THE PROBLEM:
A verbatim restatement of the data, free of pictures, is what you should output.

[Data extracted from a collection]
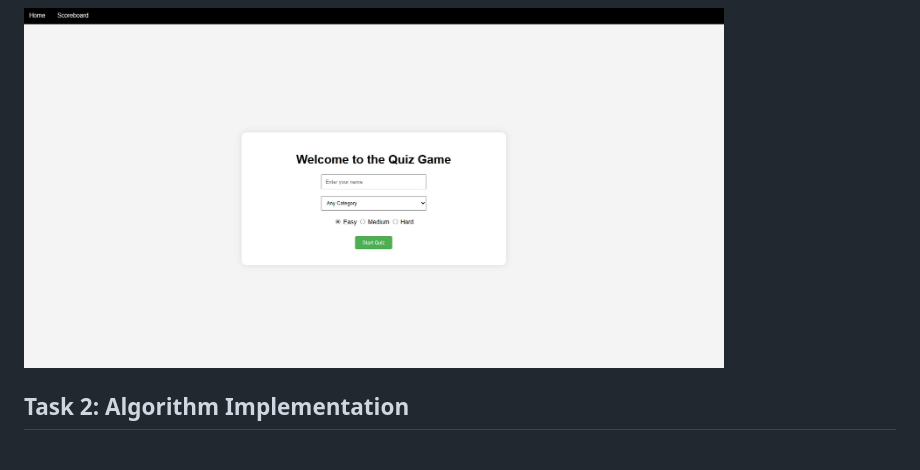
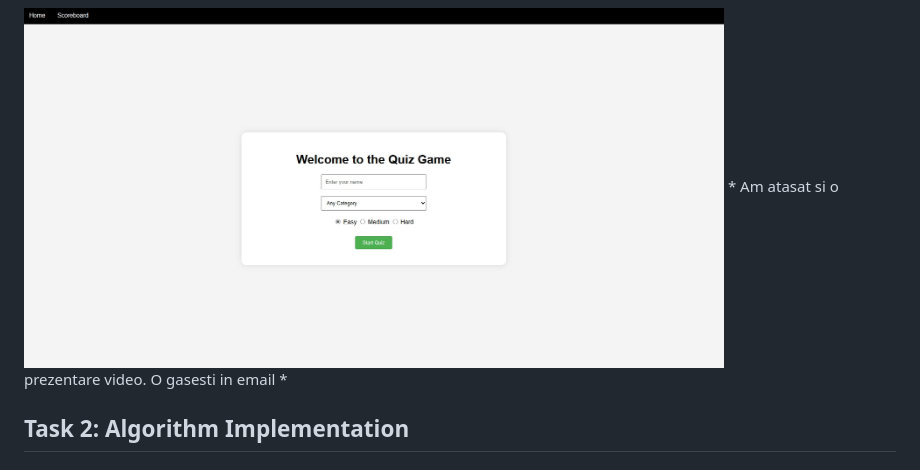
Before and after one commit to cosmindevelops/internship_s, a Markdown page: README.md, the part around the change. Drawn GitHub-style.

Commit message:
small reminder

```diff
--- a/README.md
+++ b/README.md
@@ -228,6 +228,7 @@ Aplicația constă în mai multe componente cheie:
 6. **Sfârșitul Quiz-ului**: Odată ce toate întrebările sunt răspunse, quiz-ul se încheie. Scorul final este afișat, iar high score-ul utilizatorului este actualizate dacă este necesar.
 
 <img src="./Problem 2/images/quiz5.jpg" alt="Db Schema" width="700"/>
+* Am atasat si o prezentare video. O gasesti in email *
 <br>
 
 ## Task 2: Algorithm Implementation
```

TASK ANSWER:
Before and after one commit to cosmindevelops/internship_s, a Markdown page: README.md, the part around the change. Drawn GitHub-style.

Commit message:
small reminder

```diff
--- a/README.md
+++ b/README.md
@@ -228,6 +228,7 @@ Aplicația constă în mai multe componente cheie:
 6. **Sfârșitul Quiz-ului**: Odată ce toate întrebările sunt răspunse, quiz-ul se încheie. Scorul final este afișat, iar high score-ul utilizatorului este actualizate dacă este necesar.
 
 <img src="./Problem 2/images/quiz5.jpg" alt="Db Schema" width="700"/>
+* Am atasat si o prezentare video. O gasesti in email *
 <br>
 
 ## Task 2: Algorithm Implementation
```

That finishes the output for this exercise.